%%

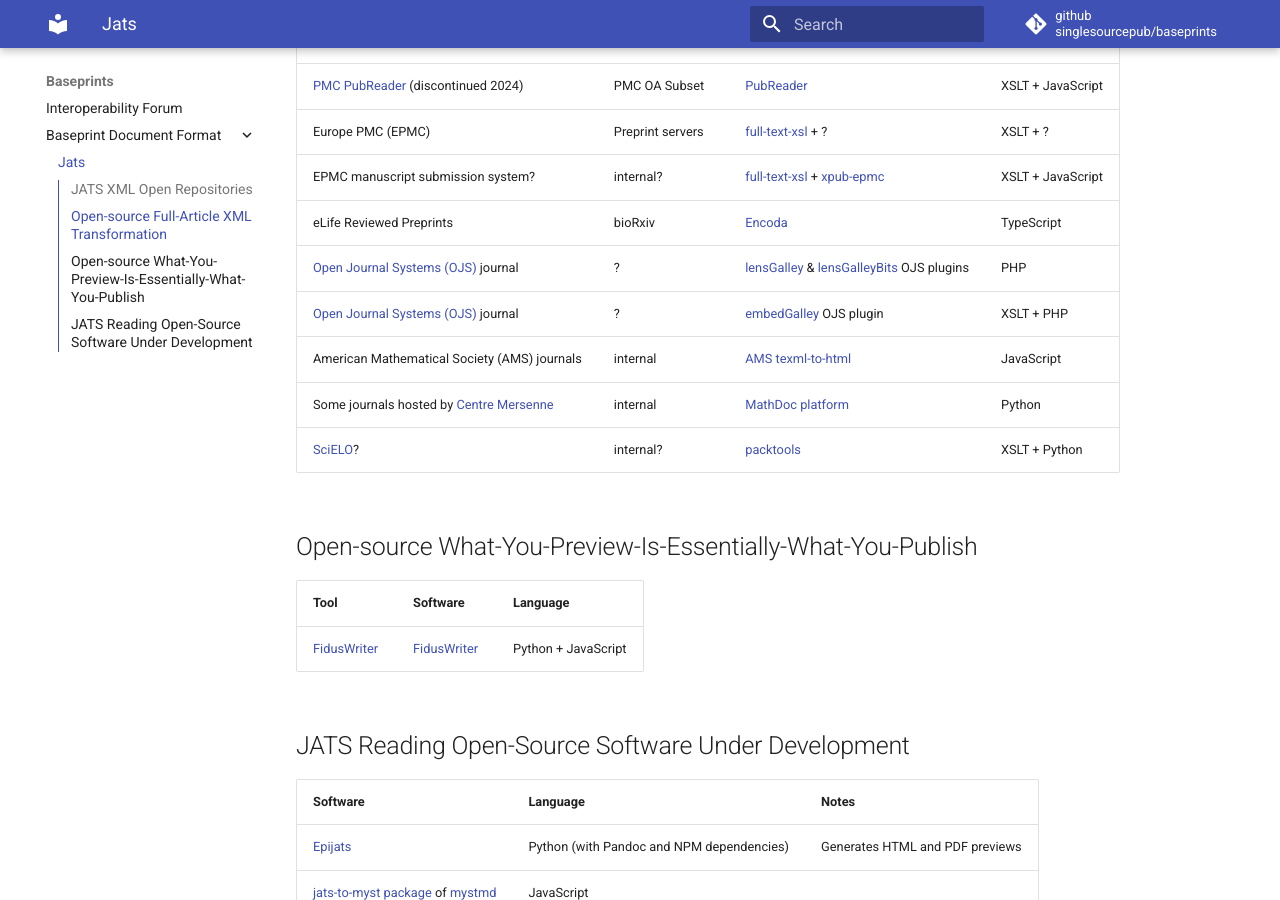
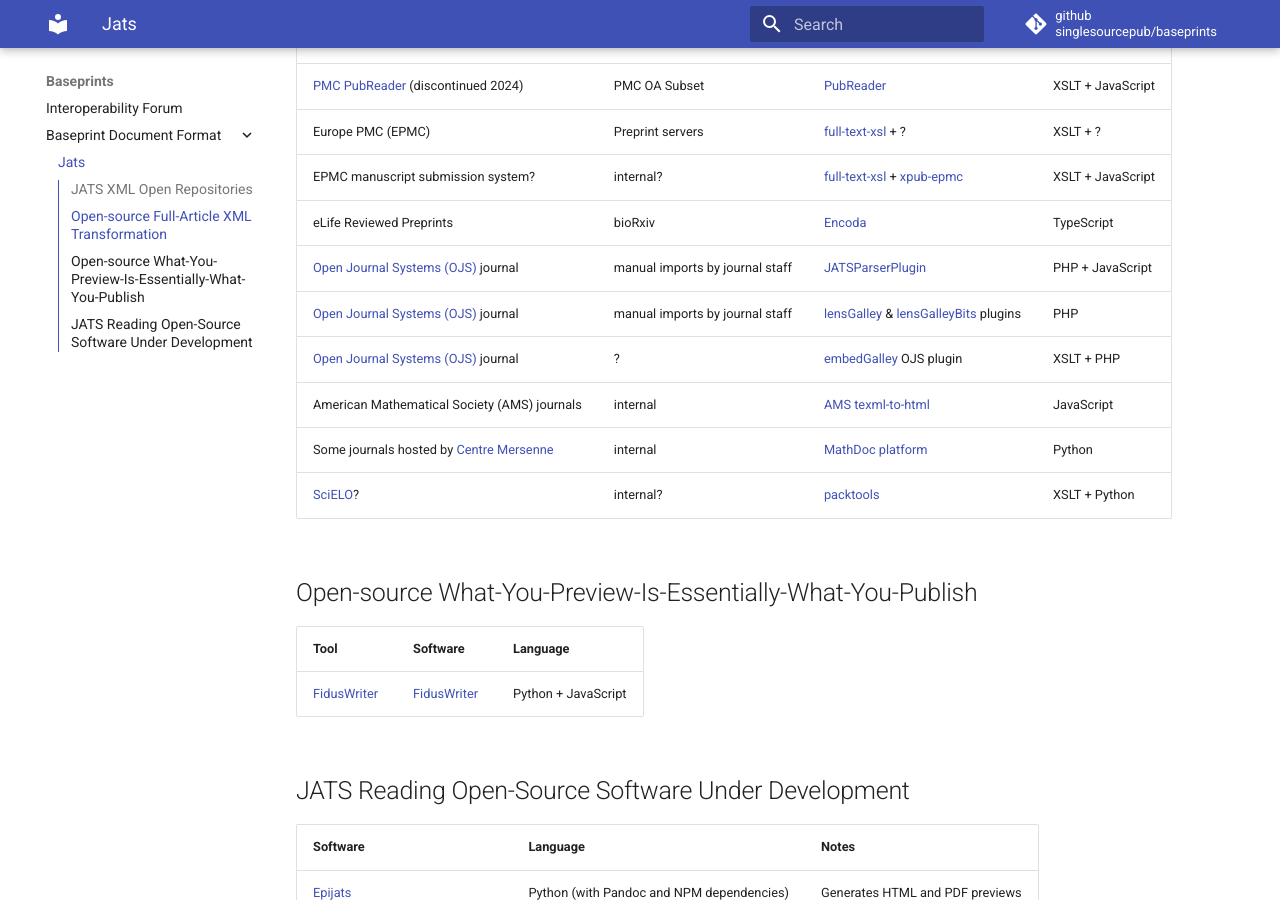
Before and after one commit to singlesourcepub/baseprints, an MkDocs documentation site: the page built from docs/jats.md, in a window 1280 px wide and 900 px high, scrolled down 810 px. Built offline with MkDocs 1.6.1 and Material for MkDocs 9.7.7, drawn with Linux system fonts in a browser that asks for light colours.

Commit message:
add JATSParserPlugin

```diff
--- a/docs/jats.md
+++ b/docs/jats.md
@@ -70,10 +70,18 @@ JATS XML is formally defined through specifications and recommendations:
 </tr>
 <tr>
   <td><a href="https://github.com/pkp">Open Journal Systems (OJS)</a> journal</td>
-  <td>?</td>
+  <td>manual imports by journal staff</td>
+  <td>
+    <a href="https://github.com/Vitaliy-1/JATSParserPlugin">JATSParserPlugin</a>
+  </td>
+  <td>PHP + JavaScript</td>
+</tr>
+<tr>
+  <td><a href="https://github.com/pkp">Open Journal Systems (OJS)</a> journal</td>
+  <td>manual imports by journal staff</td>
   <td>
     <a href="https://github.com/asmecher/lensGalley">lensGalley</a> &amp;
-    <a href="https://github.com/withanage/lensGalleyBits">lensGalleyBits</a> OJS plugins
+    <a href="https://github.com/withanage/lensGalleyBits">lensGalleyBits</a> plugins
   </td>
   <td>PHP</td>
 </tr>
```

%%

__Task item__:
Everything in the records above is to be copied exactly, except the pictures.

__Answer to the exercise__:
Before and after one commit to singlesourcepub/baseprints, an MkDocs documentation site: the page built from docs/jats.md, in a window 1280 px wide and 900 px high, scrolled down 810 px. Built offline with MkDocs 1.6.1 and Material for MkDocs 9.7.7, drawn with Linux system fonts in a browser that asks for light colours.

Commit message:
add JATSParserPlugin

```diff
--- a/docs/jats.md
+++ b/docs/jats.md
@@ -70,10 +70,18 @@ JATS XML is formally defined through specifications and recommendations:
 </tr>
 <tr>
   <td><a href="https://github.com/pkp">Open Journal Systems (OJS)</a> journal</td>
-  <td>?</td>
+  <td>manual imports by journal staff</td>
+  <td>
+    <a href="https://github.com/Vitaliy-1/JATSParserPlugin">JATSParserPlugin</a>
+  </td>
+  <td>PHP + JavaScript</td>
+</tr>
+<tr>
+  <td><a href="https://github.com/pkp">Open Journal Systems (OJS)</a> journal</td>
+  <td>manual imports by journal staff</td>
   <td>
     <a href="https://github.com/asmecher/lensGalley">lensGalley</a> &amp;
-    <a href="https://github.com/withanage/lensGalleyBits">lensGalleyBits</a> OJS plugins
+    <a href="https://github.com/withanage/lensGalleyBits">lensGalleyBits</a> plugins
   </td>
   <td>PHP</td>
 </tr>
```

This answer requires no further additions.